Point Arena is roughly 90 miles north of San Francisco. It
is the next major point north of Point Reyes for mariners
travelling to and from the San Francisco Bay. The point
is difficult to navigate due to its currents and reefs.
Nearby Arena rock is a mile long and a mere six feet
With the onset of the Gold Rush, ship traffic increased
considerably as ships transported lumber from the Redwood
forests of Northern California to the growing metropolis of
San Francisco. The increase in traffic leas to a dramatic
increase in loss of ships. In November, 1865,
ten vessels sank in a storm near Point Arena.
In 1866, the US Government began plans to construct a lighthouse
at Point Arena. Surveying began in 1867. Supplies for
the lighthouse were transported to Arena Cove and hauled
four miles overland to the lighthouse site. Local rock
was deemed inadequate for the lighthouse, so a local company
was contracted to produce bricks on-site.
Lighthouse construction began in 1869. The first-order
Fresnel lens with a fixed white light was lit on May 1,
1870. The 100-foot tower was similar to the one at Pigeon Point. The nearby
keeper's house was built for four families. A fog signal
consisting of a twelve-inch steam whistle began operation
by the end of 1871. In the 1880's. the point was connected
to the local country road (now Highway 1) by means of a government
right of way. A new fog signal building, which still
stands, was built in 1896.

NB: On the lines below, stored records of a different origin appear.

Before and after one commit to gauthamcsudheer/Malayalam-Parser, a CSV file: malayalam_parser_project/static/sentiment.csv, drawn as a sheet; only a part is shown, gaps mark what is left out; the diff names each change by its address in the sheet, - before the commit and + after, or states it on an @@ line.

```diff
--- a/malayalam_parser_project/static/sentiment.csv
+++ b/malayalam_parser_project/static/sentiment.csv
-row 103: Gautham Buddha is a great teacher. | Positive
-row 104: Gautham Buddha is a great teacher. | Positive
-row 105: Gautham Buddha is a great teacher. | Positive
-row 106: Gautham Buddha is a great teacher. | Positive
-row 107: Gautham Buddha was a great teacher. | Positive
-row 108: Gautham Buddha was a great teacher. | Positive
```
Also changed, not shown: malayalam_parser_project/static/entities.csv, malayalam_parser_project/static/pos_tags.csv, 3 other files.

On April 18, 1906, the same earthquake which destroyed San
Francisco also severely shook the lighthouse. The keeper's
dwelling was damaged beyond repair, and the tower was cracked
by the quake. Only the fog signal building survived.
Virtually the entire station required replacement, and the
keepers and their families had no viable residences.
When workers arrived, temporary housing was built for the
keepers and the construction workers. A 30-foot tower
was built next to the lighthouse, and a third-order lens
installed. The original tower and residences were razed.
The new 115-foot tower was built of reinforced concrete - an
innovation at the time. The tower construction was contracted
to San Francisco's Concrete Chimney Company - hence the unique
design. The staircase from the original
lighthouse survived intact, and was used in the new tower.
The tower was supported by a massive base to provide further
support. Four single family homes were built to replace the
keeper's dwelling. A first-order lens was installed and lit in
1908. The light characteristic was changed to flash every
The new keeper's dwellings were considered a great
improvement by their residents. The previous dwelling
allowed for little quiet or privacy, with four families
sharing one roof. A log entry from 1880 stated, "threatening
weather and fighting children." (Roberts and Jones, p. 23)
The Coast Guard assumed responsibility for the station prior
to World War II. During the war, extra guardsmen were
assigned to patrol the area. One morning, Keeper William
Owens spotted a submarine in the area one morning. A lumber
schooner was sunk in the area the next day. It was not until
much later that the US Navy would confirm the presence
of the sub off the California Coast.
The keeper's residences were razed in the 1960s and replaced
by four new homes for the residing coastguardsmen and their
families. The fog signal was discontinued in 1976, and the
light was automated in 1977. An aerobeacon was placed
outside the tower, the station was closed to the public.
In 1982, Point Arena Lighthouse Keeper's, Inc. received
permission to conduct tours of the station. In 1984, the
organization signed a twenty-five year lease to manage the
station. The residences were opened to allow visitors to
stay overnight. The fog signal building is now a museum.
In 1992, the film "Forever Young" was filmed at Point Arena.
The film stars Mel Gibson, Jamie Lee Curtis and George
Wendt. A shell of a Victorian mansion and a gazebo were
built on the grounds north of the lighthouse. After eight
days of filming, the crews dismantled the Victorian and left
as quickly as they arrived. Today, only the gazebo stands
along the northern cliffs of Point Arena.
In 2006, the lighthouse was the subject of another film -
this time a documentary. The independent film includes
a description of Fresnel lenses, a history of the light, and
an interview with the Owens sisters - daughters of Keeper
Restoration work at the station is ongoing - much of the work
done by volunteers. In 2004, the
mercury (used to float the Fresnel lens) was finally removed.
Over three gallons of mercury was removed. The mercury was
no longer needed, and represented a health hazard. Lens stabilization
work began in 2005, as the letharge (caulking holding the prisms)
was deteriorating. As of 2006, the tower and fog signal also
require attention. In 2006, the State of California awarded
$200,000 to the Point Arena Lighthouse Keepers toward
Umbrella Guide to California Lighthouses, Nelson pp. 143-145
California Lighthouses, Roberts and Jones pp. 22-23
The Keeper's Log Winter 2005, Fall 2005, Winter 2006, Summer 2006
Lighthouse Digest, August 2005, August 2006